Papers Published

  1. Pei Zhong and Cioanta, I. and Cocks, F.H. and Preminger, G.M., Inertial cavitation and associated acoustic emission produced during electrohydraulic shock wave lithotripsy, J. Acoust. Soc. Am. (USA), vol. 101 no. 5 (1997), pp. 2940 - 50 [1.418522] .
    (last updated on 2007/04/10)

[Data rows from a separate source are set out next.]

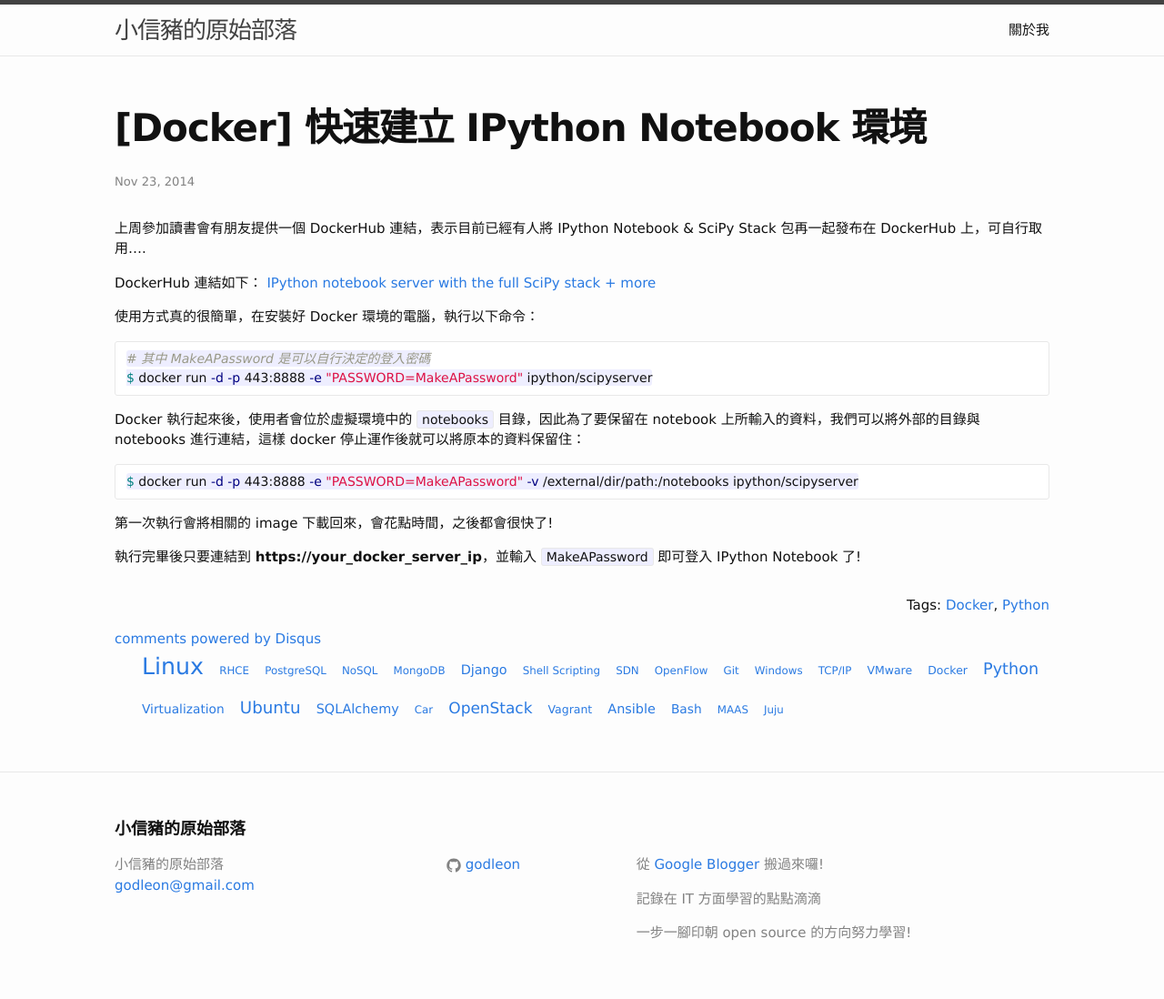
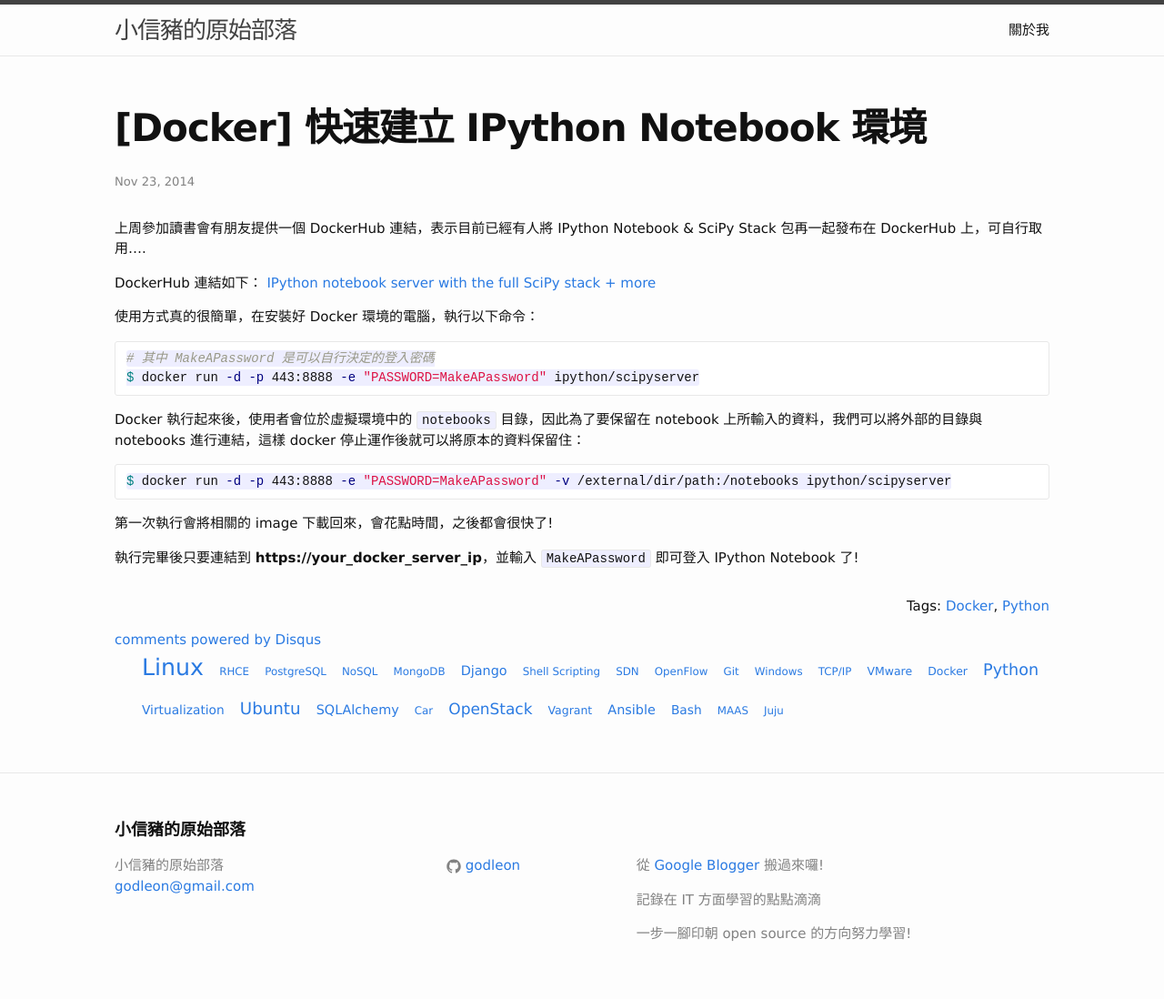
Before and after one commit to casper2048/godleon.github.io, a Jekyll site: the page built from _posts/2014/2014-11-23-use-docker-to-rapidly-create-ipython-notebook-environments.md, in a window 1280 px wide. Shown: the whole page at 91% size. Built offline with Jekyll 4.4.1, drawn with Linux system fonts in a browser that asks for light colours; Markdown is read by kramdown in place of the engine named in the settings; comment, search, counter and statistics services are not loaded.

```diff
--- a/_sass/_base.scss
+++ b/_sass/_base.scss
@@ -130,7 +130,7 @@
 pre,
 code {
     font-size: 14px;
-    font-family: $base-font-family;
+    font-family: Courier New;
 	border: 1px solid $grey-color-light;
     border-radius: 3px;
     background-color: #eef;
```
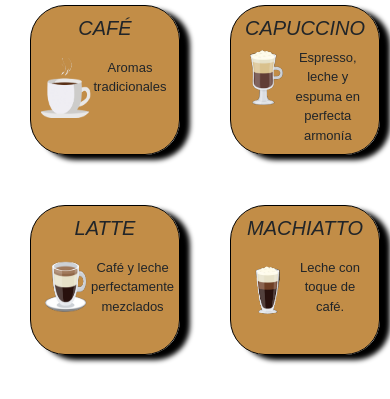
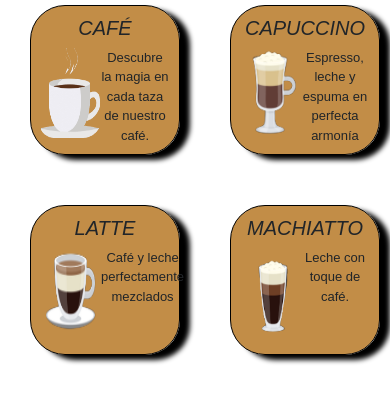
Before and after one commit to GabidaS1999/code2-JosedaSilva, a website: page paginas/menu.html in a window 390 px wide. Shown: the part 445-844 px from the top of the page. Drawn offline with nearby package versions, Linux system fonts and the light colour scheme.

Commit message:
arreglo de descricpcion

```diff
--- a/paginas/menu.html
+++ b/paginas/menu.html
@@ -60,7 +60,7 @@
             <section class="tarjetas">
                 <div class="tarjetita ">
                     <h3>CAFÉ</h3>
-                    <p class=""><img class="imagen-c" src="../MULTIMEDIA/bebidas/café.png" alt="">Aromas tradicionales</p>
+                    <p class=""><img class="imagen-c" src="../MULTIMEDIA/bebidas/café.png" alt="">Descubre la magia en cada taza de nuestro café.</p>
                  </div>
                  <div class="tarjetita">
                     <h3>CAPUCCINO</h3>
--- a/scss/_grid-registro.scss
+++ b/scss/_grid-registro.scss
@@ -35,7 +35,6 @@
             top: -900px;
             left: -900px;
             transition: 1s;
-
             transform: rotate(45deg);
         }
         img{
@@ -57,7 +56,6 @@
             opacity: 0;
             top: -25px;
             transition: 1s;
-
             &:hover{
                 top: 0;
                 opacity: 1;
--- a/scss/_menu.scss
+++ b/scss/_menu.scss
@@ -56,8 +56,8 @@
                 width: 120px;
                 height: 100px;
                 @media(max-width:576px){
-                    width: 50px;
-                    height: 60px;
+                    width: 60px;
+                    height: 90px;
                 }
             }
             p{
@@ -76,8 +76,8 @@
             .imagen-c{
                 height: 90px;
                 @media(max-width:576px){
-                    width: 50px;
-                    height: 60px;
+                    width: 60px;
+                    height: 90px;
                 }
             }
             .p-te{
```
Also changed, not shown: css/style.css, 1 other file.
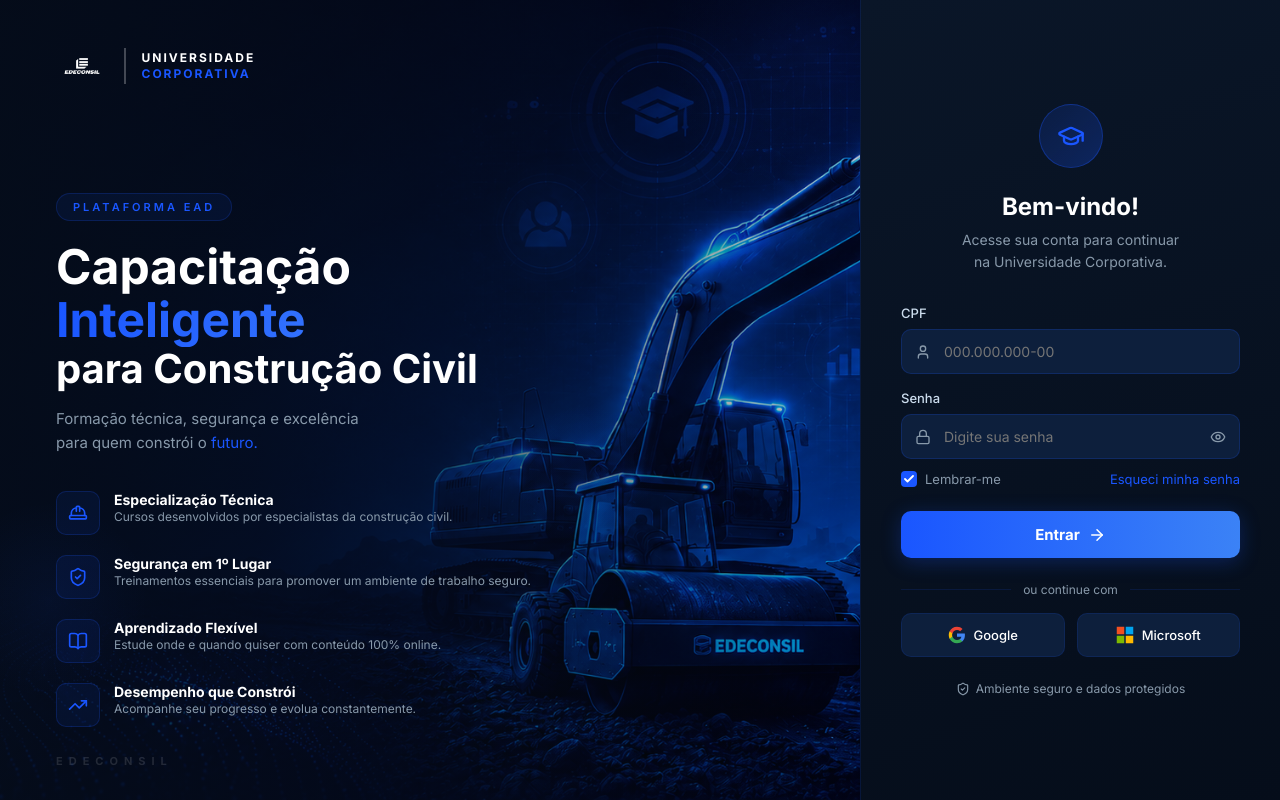
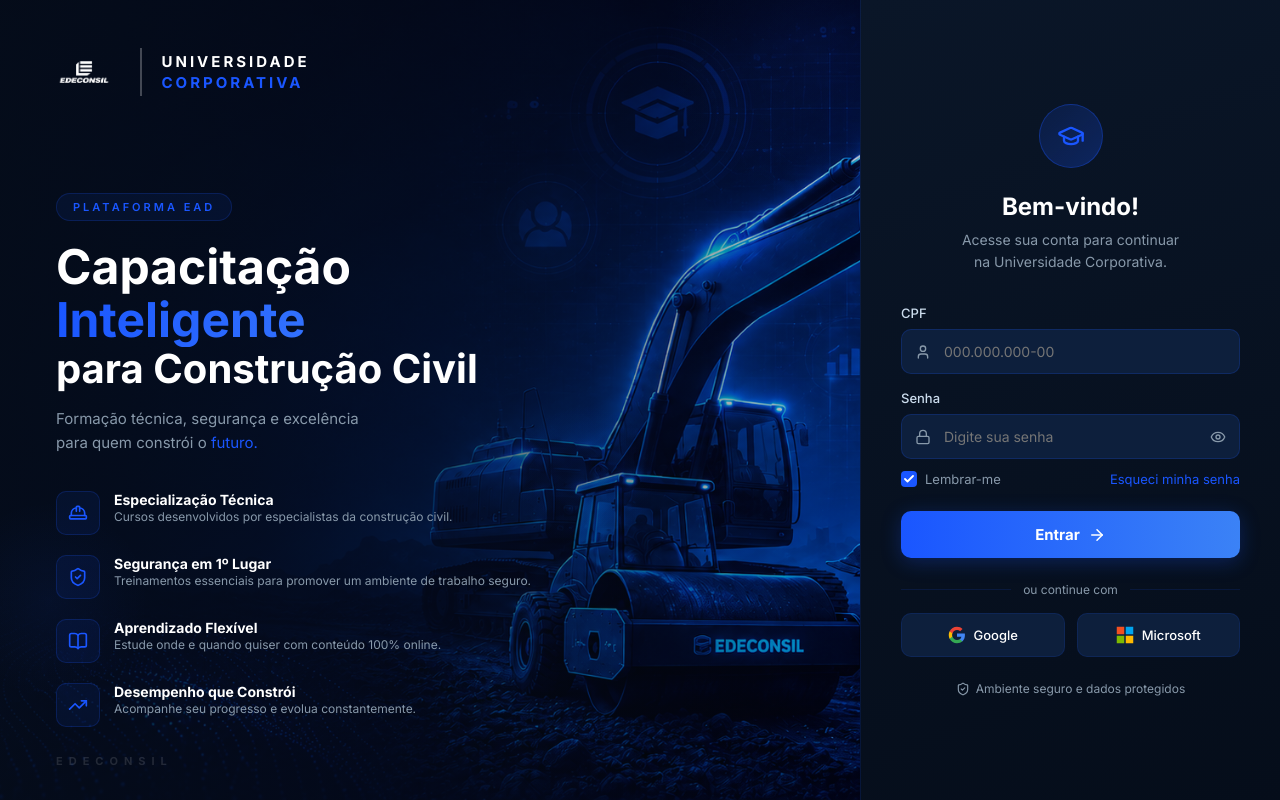
Before and after one commit to PabloHenrique97/treinamentos-edeconsil, a React (Vite) app: page / in a window 1280 px wide. Built offline with nearby package versions, Linux system fonts and the light colour scheme.

Commit message:
fix: logo e texto Universidade Corporativa ampliados conforme layout

```diff
--- a/src/pages/Login.tsx
+++ b/src/pages/Login.tsx
@@ -144,18 +144,18 @@
         {/* LOGO */}
         <div style={{
           position: 'absolute',
-          top: '40px',
-          left: '56px',
+          top: '36px',
+          left: '48px',
           display: 'flex',
           alignItems: 'center',
-          gap: '16px',
+          gap: '20px',
           zIndex: 10,
         }}>
           <img
             src={logoEdeconsil}
             alt="Edeconsil"
             style={{
-              height: '52px',
+              height: '72px',
               width: 'auto',
               objectFit: 'contain',
               display: 'block',
@@ -166,28 +166,30 @@
           />
           <div style={{
             width: '1.5px',
-            height: '36px',
+            height: '48px',
             background: 'rgba(255,255,255,0.25)',
             flexShrink: 0,
           }} />
-          <div style={{ display: 'flex', flexDirection: 'column', gap: '1px' }}>
+          <div style={{ display: 'flex', flexDirection: 'column', gap: '3px' }}>
             <span style={{
-              fontSize: '12px',
+              fontSize: '15px',
               fontWeight: 700,
               color: '#ffffff',
-              letterSpacing: '2px',
+              letterSpacing: '3px',
               lineHeight: 1.2,
               textTransform: 'uppercase',
+              margin: 0,
             }}>
               Universidade
             </span>
             <span style={{
-              fontSize: '12px',
+              fontSize: '15px',
               fontWeight: 700,
               color: '#1a56ff',
-              letterSpacing: '2px',
+              letterSpacing: '3px',
               lineHeight: 1.2,
               textTransform: 'uppercase',
+              margin: 0,
             }}>
               Corporativa
             </span>
```
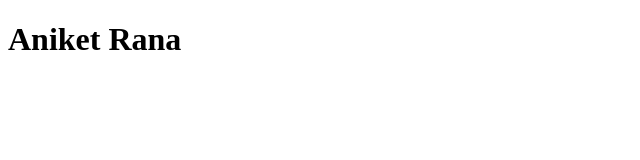
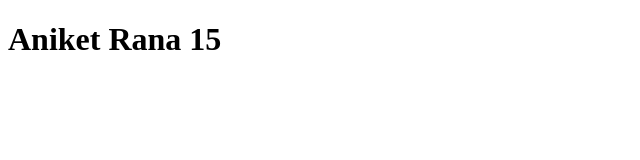
Before and after one commit to Aniket9rana/Portfolio, a plain HTML site: page index.html in a window 1280 px wide. Shown: the full height of the page, 0-640 px from the left. Drawn offline with Linux system fonts and the light colour scheme.

Commit message:
commit example

```diff
--- a/index.html
+++ b/index.html
@@ -7,6 +7,7 @@
     <title>Portfolio</title>
 </head>
 <body>
-    <h1>Aniket Rana</h1>
+    <h1>Aniket Rana 15
+    </h1>
 </body>
 </html>
```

    Abstract:
    The inertial cavitation and associated acoustic emission generated during electrohydraulic shock wave lithotripsy were studied using high-speed photography and acoustic pressure measurements. The dynamics of cavitation bubble clusters, induced in vitro by an experimental laboratory lithotripter, were recorded using a high-speed rotating drum camera at 20000 frames/s. The acoustic emission, generated by the rapid initial expansion and subsequent violent collapse of the cavitation bubbles, was measured simultaneously using a 1-MHz focused hydrophone, The expansion duration of the cavitation bubble cluster was found to correlate closely with the time delay between the first two groups of pressure spikes in the acoustic emission signal. This correlation provides an essential physical basis to assess the inertial cavitation produced by a clinical Dornier HM-3 shock wave lithotripter, both in water and in renal parenchyma of a swine model. In the clinical output voltage range (16-24 kV), the expansion duration of the primary cavitation bubble cluster generated by the HM-3 lithotripter in water increases from 158 to 254 μs, whereas the corresponding values in renal parenchyma are much smaller and remain almost unchanged (from 71 to 72 μs). In contrast, subsequent oscillation of the bubble following its primary collapse is significantly prolonged (from 158-235 μs in water to 1364-1373 μs in renal parenchyma). These distinctive differences between lithotripsy-induced inertial cavitation in vitro and that in vivo are presumably due to the constraining effect of renal tissue on bubble expansion

    Keywords:
    acoustic emission;acoustic intensity measurement;biomedical ultrasonics;bubbles;cavitation;nonlinear acoustics;shock wave effects;